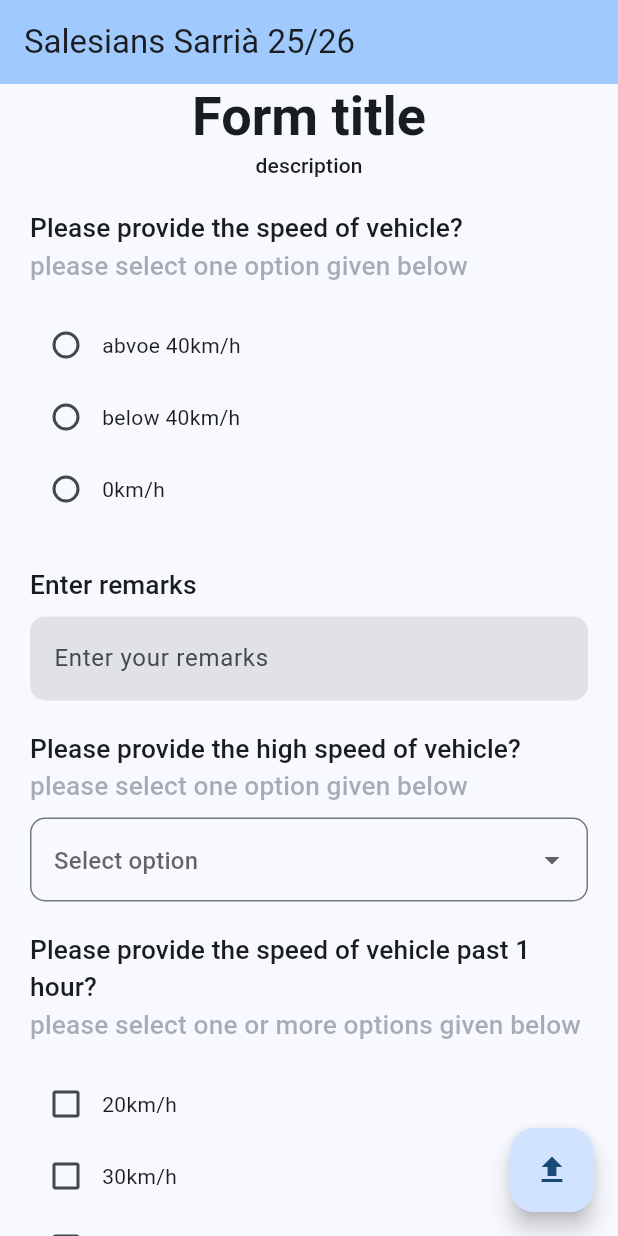
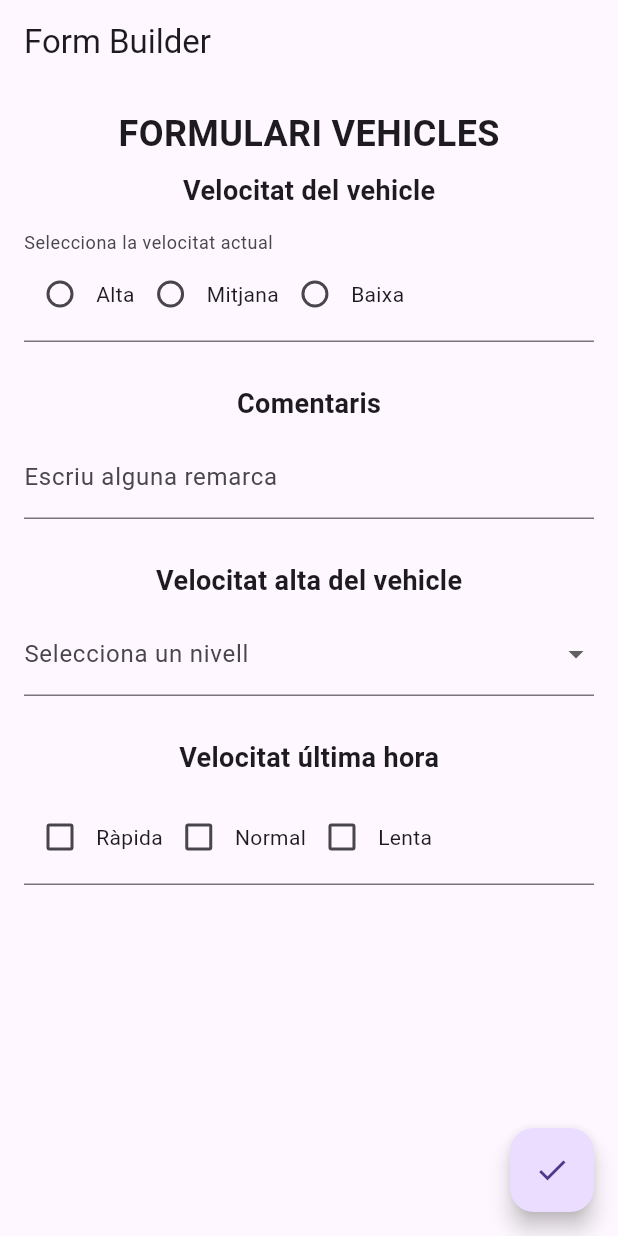
Before and after one commit to saracdz/Flutter, a Flutter app: the screen it shows after launch, on a phone screen of 412 x 824 dp. Run offline on Flutter 3.47's test engine with Material 3 defaults, Android fonts, the phone set to English and light mode, and no system bars; drawn by our look-alikes of flutter_form_builder.

Commit message:
codi comentat

```diff
--- a/flutter_application_3/ia03_04a_form-main/ia03_04a_form-main/lib/main.dart
+++ b/flutter_application_3/ia03_04a_form-main/ia03_04a_form-main/lib/main.dart
@@ -1,227 +1,201 @@
+// Llibreries necessàries per a Flutter i per al formulari
 import 'package:flutter/material.dart';
 import 'package:flutter_form_builder/flutter_form_builder.dart';
 
+// Punt d'entrada de l'app
 void main() {
   runApp(const MyApp());
 }
 
+// Widget principal de l'aplicació
 class MyApp extends StatelessWidget {
   const MyApp({super.key});
 
-  // This widget is the root of your application.
   @override
   Widget build(BuildContext context) {
     return MaterialApp(
-      title: 'M0489 - Apps - Form (A)',
-      theme: ThemeData(
-        colorScheme: ColorScheme.fromSeed(seedColor: Colors.blue),
-        useMaterial3: true,
-      ),
-      home: MyHomePage(),
+      title: 'FormBuilder Demo',   // Títol de l'app
+      theme: ThemeData(primarySwatch: Colors.blue),
+      home: const MyHomePage(),    // Pantalla principal
     );
   }
 }
 
-class MyHomePage extends StatelessWidget {
-  MyHomePage({super.key});
-  final String title = 'Salesians Sarrià 25/26';
+// Pantalla on es mostra el formulari
+class MyHomePage extends StatefulWidget {
+  const MyHomePage({super.key});
+
+  @override
+  State<MyHomePage> createState() => _MyHomePageState();
+}
+
+class _MyHomePageState extends State<MyHomePage> {
+  // Clau per controlar, validar i recuperar les dades del formulari
   final _formKey = GlobalKey<FormBuilderState>();
 
   @override
   Widget build(BuildContext context) {
     return Scaffold(
       appBar: AppBar(
-        backgroundColor: Theme.of(context).colorScheme.inversePrimary,
-        title: Text(title),
+        title: const Text("Form Builder"), // Títol superior
       ),
-      body: SingleChildScrollView(
+
+      //
+      // COS PRINCIPAL AMB TOTS ELS CAMPS
+      //
+      body: Padding(
+        padding: const EdgeInsets.all(16.0),
+        child: FormBuilder(
+          key: _formKey,  // Assigna la clau al formulari
+          child: SingleChildScrollView(
             child: Column(
-          crossAxisAlignment: CrossAxisAlignment.start,
               children: <Widget>[
-            const FormTitle(),
-            FormBuilder(
-              key: _formKey,
-              child: Padding(
-                padding: const EdgeInsets.only(left: 20, right: 20),
-                child: Column(
-                  crossAxisAlignment: CrossAxisAlignment.start,
-                  children: [
-                    //-------------------------------------------------
-                    FormLabelGroup(
-                      title: 'Please provide the speed of vehicle?',
-                      subtitle: 'please select one option given below',
+                // Títol gran del formulari
+                const FormTitle(title: "FORMULARI VEHICLES"),
+
+                // Subtítol
+                const FormLabelGroup(label: "Velocitat del vehicle"),
+
+                // GROUP 1 = RadioGroup (Seleccionar UNA opció)
+                FormBuilderRadioGroup(
+                  name: "vehicle_speed_radio",
+                  decoration: const InputDecoration(
+                    labelText: "Selecciona la velocitat actual",
                   ),
-                    FormBuilderRadioGroup(
-                      decoration:
-                          const InputDecoration(border: InputBorder.none),
-                      name: "speed",
-                      orientation: OptionsOrientation.vertical,
-                      // separator: const Padding(padding: EdgeInsets.all(20)),
                   options: const [
-                        FormBuilderFieldOption(value: 'abvoe 40km/h'),
-                        FormBuilderFieldOption(value: 'below 40km/h'),
-                        FormBuilderFieldOption(value: '0km/h')
+                    FormBuilderFieldOption(value: "Alta"),
+                    FormBuilderFieldOption(value: "Mitjana"),
+                    FormBuilderFieldOption(value: "Baixa"),
                   ],
-                      onChanged: (String? value) {
-                        debugPrint(value);
-                      },
+                  onChanged: (value) => debugPrint("Radio → $value"),
                 ),
-                    //-------------------------------------------------
-                    FormLabelGroup(title: 'Enter remarks'),
+
+                const SizedBox(height: 20),
+
+                // GROUP 2 = Camps de text
+                const FormLabelGroup(label: "Comentaris"),
                 FormBuilderTextField(
-                      name: 'remark',
-                      decoration: InputDecoration(
-                        hintText: 'Enter your remarks',
-                        border: OutlineInputBorder(
-                          borderRadius: BorderRadius.circular(10.0),
-                          borderSide: const BorderSide(
-                            width: 0,
-                            style: BorderStyle.none,
+                  name: "vehicle_comment",
+                  decoration: const InputDecoration(
+                    labelText: "Escriu alguna remarca",
                   ),
                 ),
-                        filled: true,
-                      ),
-                      onChanged: (String? value) {
-                        debugPrint(value);
-                      },
-                    ),
-                    //-------------------------------------------------
-                    FormLabelGroup(
-                      title: 'Please provide the high speed of vehicle?',
-                      subtitle: 'please select one option given below',
-                    ),
+
+                const SizedBox(height: 20),
+
+                // GROUP 3 = Dropdown (Seleccionar UNA opció)
+                const FormLabelGroup(label: "Velocitat alta del vehicle"),
                 FormBuilderDropdown(
-                      name: 'highspeed',
-                      decoration: InputDecoration(
-                        hintText: 'Select option',
-                        border: OutlineInputBorder(
-                          borderRadius: BorderRadius.circular(10.0),
-                        ),
+                  name: "vehicle_speed_dropdown",
+                  decoration: const InputDecoration(
+                    labelText: "Selecciona un nivell",
                   ),
                   items: const [
-                        DropdownMenuItem(value: 'high', child: Text('High')),
-                        DropdownMenuItem(
-                            value: 'medium', child: Text('Medium')),
-                        DropdownMenuItem(value: 'low', child: Text('Low')),
+                    DropdownMenuItem(value: "High", child: Text("High")),
+                    DropdownMenuItem(value: "Medium", child: Text("Medium")),
+                    DropdownMenuItem(value: "Low", child: Text("Low")),
                   ],
-                      onChanged: (String? value) {
-                        debugPrint(value);
-                      },
                 ),
-                    //-------------------------------------------------
-                    FormLabelGroup(
-                      title: 'Please provide the speed of vehicle past 1 hour?',
-                      subtitle: 'please select one or more options given below',
-                    ),
+
+                const SizedBox(height: 20),
+
+                // GROUP 4 = CheckboxGroup (Seleccionar MÉS d'una opció)
+                const FormLabelGroup(label: "Velocitat última hora"),
                 FormBuilderCheckboxGroup(
-                      decoration:
-                          const InputDecoration(border: InputBorder.none),
-                      name: "selectSpeed",
-                      orientation: OptionsOrientation.vertical,
-                      // separator: const Padding(padding: EdgeInsets.all(20)),
+                  name: "vehicle_speed_checkbox",
                   options: const [
-                        FormBuilderFieldOption(value: '20km/h'),
-                        FormBuilderFieldOption(value: '30km/h'),
-                        FormBuilderFieldOption(value: '40km/h'),
-                        FormBuilderFieldOption(value: '50km/h'),
+                    FormBuilderFieldOption(value: "Ràpida"),
+                    FormBuilderFieldOption(value: "Normal"),
+                    FormBuilderFieldOption(value: "Lenta"),
                   ],
-                      onChanged: (List<String>? value) {
-                        debugPrint(value.toString());
-                      },
+                  onChanged: (value) =>
+                      debugPrint("Checkbox → ${value.toString()}"),
                 ),
               ],
             ),
           ),
         ),
-          ],
       ),
-      ),
+
+      //
+      //  BOTÓ FLOTANT QUE ENVIA EL FORMULARI
+      //
       floatingActionButton: FloatingActionButton(
-          child: Icon(Icons.upload),
+        child: const Icon(Icons.check),
         onPressed: () {
+          // Guarda i valida totes les dades del formulari
           _formKey.currentState?.saveAndValidate();
+
+          // Recupera totes les dades en format mapa
           String? formString = _formKey.currentState?.value.toString();
+
+          // Mostra les dades en un AlertDialog
           alertDialog(context, formString!);
-          }),
-    );
-  }
-}
-
-// ignore: must_be_immutable
-class FormLabelGroup extends StatelessWidget {
-  FormLabelGroup({super.key, required this.title, this.subtitle});
-
-  String title;
-  String? subtitle;
-
-  Widget conditionalSubtitle(BuildContext context) {
-    if (subtitle != null) {
-      return Text(subtitle!,
-          style: Theme.of(context).textTheme.labelLarge?.apply(
-              fontSizeFactor: 1.25,
-              // ignore: deprecated_member_use
-              color: Theme.of(context).colorScheme.secondary.withOpacity(0.5)));
-    } else {
-      return Container();
-    }
-  }
-
-  @override
-  Widget build(BuildContext context) {
-    return Padding(
-      padding: const EdgeInsets.fromLTRB(0, 20.0, 0, 8),
-      child: Column(
-        crossAxisAlignment: CrossAxisAlignment.start,
-        children: [
-          Text(title,
-              style: Theme.of(context)
-                  .textTheme
-                  .labelLarge
-                  ?.apply(fontSizeFactor: 1.25)),
-          conditionalSubtitle(context)
-        ],
+        },
       ),
     );
   }
 }
 
+//
+//  FUNCIÓ QUE MOSTRA LA FINESTRA POPUP AMB LES DADES
+//
+void alertDialog(BuildContext context, String formString) {
+  showDialog(
+    context: context,
+    builder: (BuildContext context) {
+      return AlertDialog(
+        title: const Text("Submission Completed"),  // Títol del Popup
+        content: Column(
+          mainAxisSize: MainAxisSize.min,
+          children: [
+            const Icon(Icons.check_circle, size: 40, color: Colors.green),
+            const SizedBox(height: 10),
+            Text(formString),  // Mostra totes les dades introduïdes
+          ],
+        ),
+        actions: [
+          TextButton(
+            onPressed: () => Navigator.pop(context), // Tancar el popup
+            child: const Text("Tancar"),
+          ),
+        ],
+      );
+    },
+  );
+}
+
+//
+// WIDGETS PERSONALITZATS PER TITOLS I SUBTITOLS
+//
+
 class FormTitle extends StatelessWidget {
-  const FormTitle({
-    super.key,
-  });
+  final String title;
+
+  const FormTitle({super.key, required this.title});
 
   @override
   Widget build(BuildContext context) {
-    return Center(
-      child: Column(
-        children: [
-          Text(
-            'Form title',
-            style: Theme.of(context)
-                .textTheme
-                .displaySmall
-                ?.copyWith(fontWeight: FontWeight.bold),
-          ),
-          Text('description', style: Theme.of(context).textTheme.labelLarge),
-        ],
+    return Text(
+      title,
+      style: const TextStyle(fontSize: 24, fontWeight: FontWeight.bold),
+    );
+  }
+}
+
+class FormLabelGroup extends StatelessWidget {
+  final String label;
+
+  const FormLabelGroup({super.key, required this.label});
+
+  @override
+  Widget build(BuildContext context) {
+    return Padding(
+      padding: const EdgeInsets.symmetric(vertical: 8.0),
+      child: Text(
+        label,
+        style: const TextStyle(fontSize: 18, fontWeight: FontWeight.w600),
       ),
     );
   }
 }
-
-void alertDialog(BuildContext context, String contentText) {
-  showDialog<String>(
-    context: context,
-    builder: (BuildContext context) => AlertDialog(
-      title: const Text("Submission Completed"),
-      icon: const Icon(Icons.check_circle),
-      content: Text(contentText),
-      actions: <Widget>[
-        TextButton(
-          onPressed: () => Navigator.pop(context, 'Tancar'),
-          child: const Text('Tancar'),
-        ),
-      ],
-    ),
-  );
-}
```
Lines whose indentation alone changed are shown as unchanged.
========================================================================
▶ Directions for this task
Every line of the listing that includes the word "extends" must be copied.

▶ Answer space
 class MyApp extends StatelessWidget {
-class MyHomePage extends StatelessWidget {
+class MyHomePage extends StatefulWidget {
+class _MyHomePageState extends State<MyHomePage> {
-class FormLabelGroup extends StatelessWidget {
 class FormTitle extends StatelessWidget {
+class FormLabelGroup extends StatelessWidget {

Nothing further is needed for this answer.